With the opening pre-season fixture against Leeds Carnegie now just days away, Jamie Nutbrown says he can't wait to pull the Ospreys shirt on again as he looks to stake a claim for a place in the starting XV when the Magners League season kicks off in under three weeks.
The former Junior All Black, who arrived the region a little under a year ago from the Chiefs, says that as much as he enjoys pre-season training, nothing beats the enjoyment of actually playing. He commented: "I'm really looking forward to the Leeds game. We've had four or five weeks of hard work in training but you can't beat playing and I think we all can't wait for next Saturday. You can work as hard as you like in training, that only takes you so far, you need to be playing to get match fit, match sharp. I've always enjoyed pre-season for what it is, but you can't beat the real thing, which is to be playing.
"We've got two tough games against good sides in Leeds and Gloucester ahead of the start of the Magners League so it'll be good to be able to put into action some of things we've been working on and see how they go. Training has been good. It's been great to have some new ideas, some new voices in training from Johnno and Benny and the boys have responded well. We've worked hard and gelled well, but it's all about how it comes together on the day, so we are all pretty keen to get stuck into these two games over the next couple of weekends, which will be a good indicator for where we are right now."
Having made his Ospreys debut against Cardiff Blues last September, just days after arriving in the country from New Zealand, Nutbrown was hit by a series of niggling injuries that restricted him to just 14 appearances throughout the season. However, he says that he's now feeling better than at any time since arriving at the region, and suggests that supporters will see more of the player who was on the fringes of the full All Black squad just last year:
"I'd agree that people here haven't seen the best of me. I didn't really have a good season last year in terms of injuries, it was stop-start for me right from the very off really, so this year I want to start the ball rolling from the first whistle. There's definitely more to come from me. Looking back, I came here a year ago off the back of the Super 14, straight into a few games and then picked up a foot injury and I was never quite right. If you don't get the chance to build up match fitness you find yourself susceptible to injury and I struggled a bit last year, missing quite a lot of game time with chest and shoulder injuries. I wouldn't say it was a write-off, but because of the injuries I don't feel I showed what I'm all about and I want to
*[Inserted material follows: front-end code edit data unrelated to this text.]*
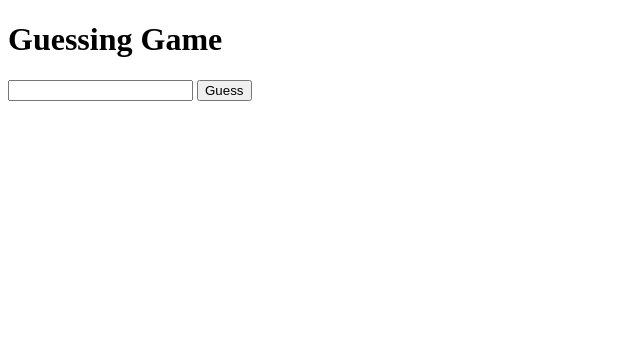
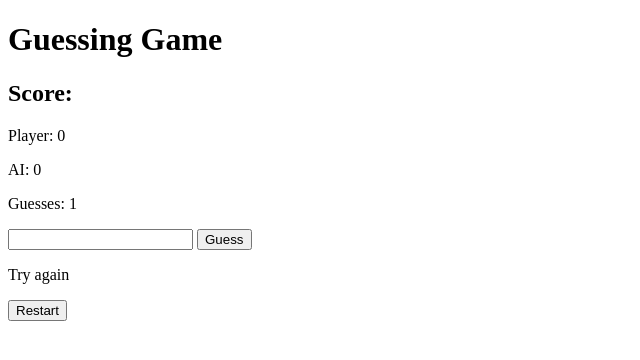
Before and after one commit to Syntra-MVL/VDOFE2021-javascript-lessen, a plain HTML site: page les-6/guessing-game/guess.html in a window 1280 px wide. Both pictures are taken after a click on the button "Guess". Shown: the whole page, without its empty margins (0-640 px from the left). Drawn offline with Linux system fonts and the light colour scheme.

Commit message:
guessing game

```diff
--- a/les-6/guessing-game/guess.html
+++ b/les-6/guessing-game/guess.html
@@ -7,12 +7,18 @@
 </head>
 <body>
     <h1>Guessing Game</h1>
+    <h2>Score:</h2>
+    <p>Player: <span id="player-score">0</span></p>
+    <p>AI: <span id="ai-score">0</span></p>
+    <p>Guesses: <span id="guess-count">0</span></p>
     <div>
         <input id="guess-input" type="number">
         <button id="guess-btn">Guess</button>
     </div>
 
     <p id="guess-msg"></p>
+
+    <div><button id="restart-btn">Restart</button></div>
     <script src="guess.js"></script>
 </body>
 </html>
--- a/les-6/guessing-game/guess.js
+++ b/les-6/guessing-game/guess.js
@@ -1 +1,58 @@
 const guessInput = document.getElementById('guess-input');
+const guessBtn = document.getElementById('guess-btn');
+const guessMessage = document.getElementById('guess-msg');
+const guessCountElement = document.getElementById('guess-count');
+const restartBtn = document.getElementById('restart-btn');
+const playerScoreElement = document.getElementById('player-score');
+const aiScoreElement = document.getElementById('ai-score');
+
+const generateRandomNumber = function(maxRandomNumber) {
+    return Math.floor(Math.random() * (maxRandomNumber + 1));
+}
+
+const compareGuess = function() {
+    if (guess === randomNumber) {
+        guessMessage.textContent = 'Well done';
+        playerScore++;
+        playerScoreElement.textContent = playerScore;
+        guessBtn.disabled = 'disabled';
+    } else if (guessCount === 5) {
+        guessMessage.textContent = 'You lost';
+        aiScore++;
+        aiScoreElement.textContent = aiScore;
+        guessBtn.disabled = 'disabled';
+    } else {
+        guessMessage.textContent = 'Try again';
+    }
+}
+
+let playerScore = 0;
+let aiScore = 0;
+let guessCount = 0;
+let randomNumber = generateRandomNumber(5);
+let guess = -1;
+
+const guessBtnClicked = function() {
+    guess = parseInt(guessInput.value);
+    guessCount++;
+    guessCountElement.textContent = guessCount;
+
+    compareGuess();
+}
+
+const restartBtnClicked = function() {
+    // guessCount -> 0
+    guessCount = 0;
+    guessCountElement.textContent = guessCount;
+    // new randomNumber
+    randomNumber = generateRandomNumber(5);
+    // input.value -> empty
+    guessInput.value = '';
+    // guessMessage -> empty
+    guessMessage.textContent = '';
+    // guessBtn -> enabled
+    guessBtn.disabled = '';
+}
+
+guessBtn.addEventListener('click', guessBtnClicked);
+restartBtn.addEventListener('click', restartBtnClicked);
```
make up for lost time.
"It's been good this year to have a proper off-season, enjoy a good break to come back fresh and get a good pre-season in, so I can head into the new season in good shape. Hopefully now, starting with the Leeds game, I can get a good run of games in and show the real me, let people see what I'm capable of as it's disappointing to think back to last season and how injuries restricted the impact I could have for the Ospreys."
The battle for the number nine shirt at the Ospreys is sure to be an intriguing one, with Mike Phillips having made such an impact with the British & Irish Lions in South Africa and the summer arrival of Liam Davies from Brive. Nutbrown for one, is relishing the competition, which he says will force him to improve his own game:
"Having Mike around is a real positive for me. He's a great player who has done really well this summer with the Lions and is right on top of his game. It's a good challenge for myself, to raise my standard right up there in order to get the jersey. I want to be competing to be starting in the big games and I know that to do that, I've got to make the right impression over the opening weeks before Mike and the other Lions return.
"Nothing can be taken for granted, it's a competitive squad here and I know that I have to raise my game if I'm going to
keep the number nine shirt. It's not just Mike or Liam, there are younger guys here who also want to be playing so I can't afford to just focus on a particular challenge in case I lose sight of the others."
WRU Consultant Head of Physical Performance Paul Stridgeon praises the Physical Performance department for their work and dedication as he addresses the media ahead of Wales' Pool A clash against Australia
Twelve young people have been selected to follow a one year WRU Coach Core apprenticeship programme. Coach Core was set up by the Royal Foundation of the Duke and Duchess of Cambridge and Prince Harry as part of the Olympics legacy in 2012 and the Duke of Cambridge was on hand to meet the apprentices on their first day in the job. The programme has been funded by the Hunter Foundation.
The WRU has launched a campaign to create a long term legacy for Welsh club rugby by highlighting the advantages of volunteering. Rhian Edwards, a volunteer at Seven Sisters, has enjoyed many benefits of her volunteering at a grassroots rugby club including being part of the Rugby World Cup volunteer workforce after being nominated by the WRU - and the WRU is asking for more people to develop their 'Welsh rugby roots'.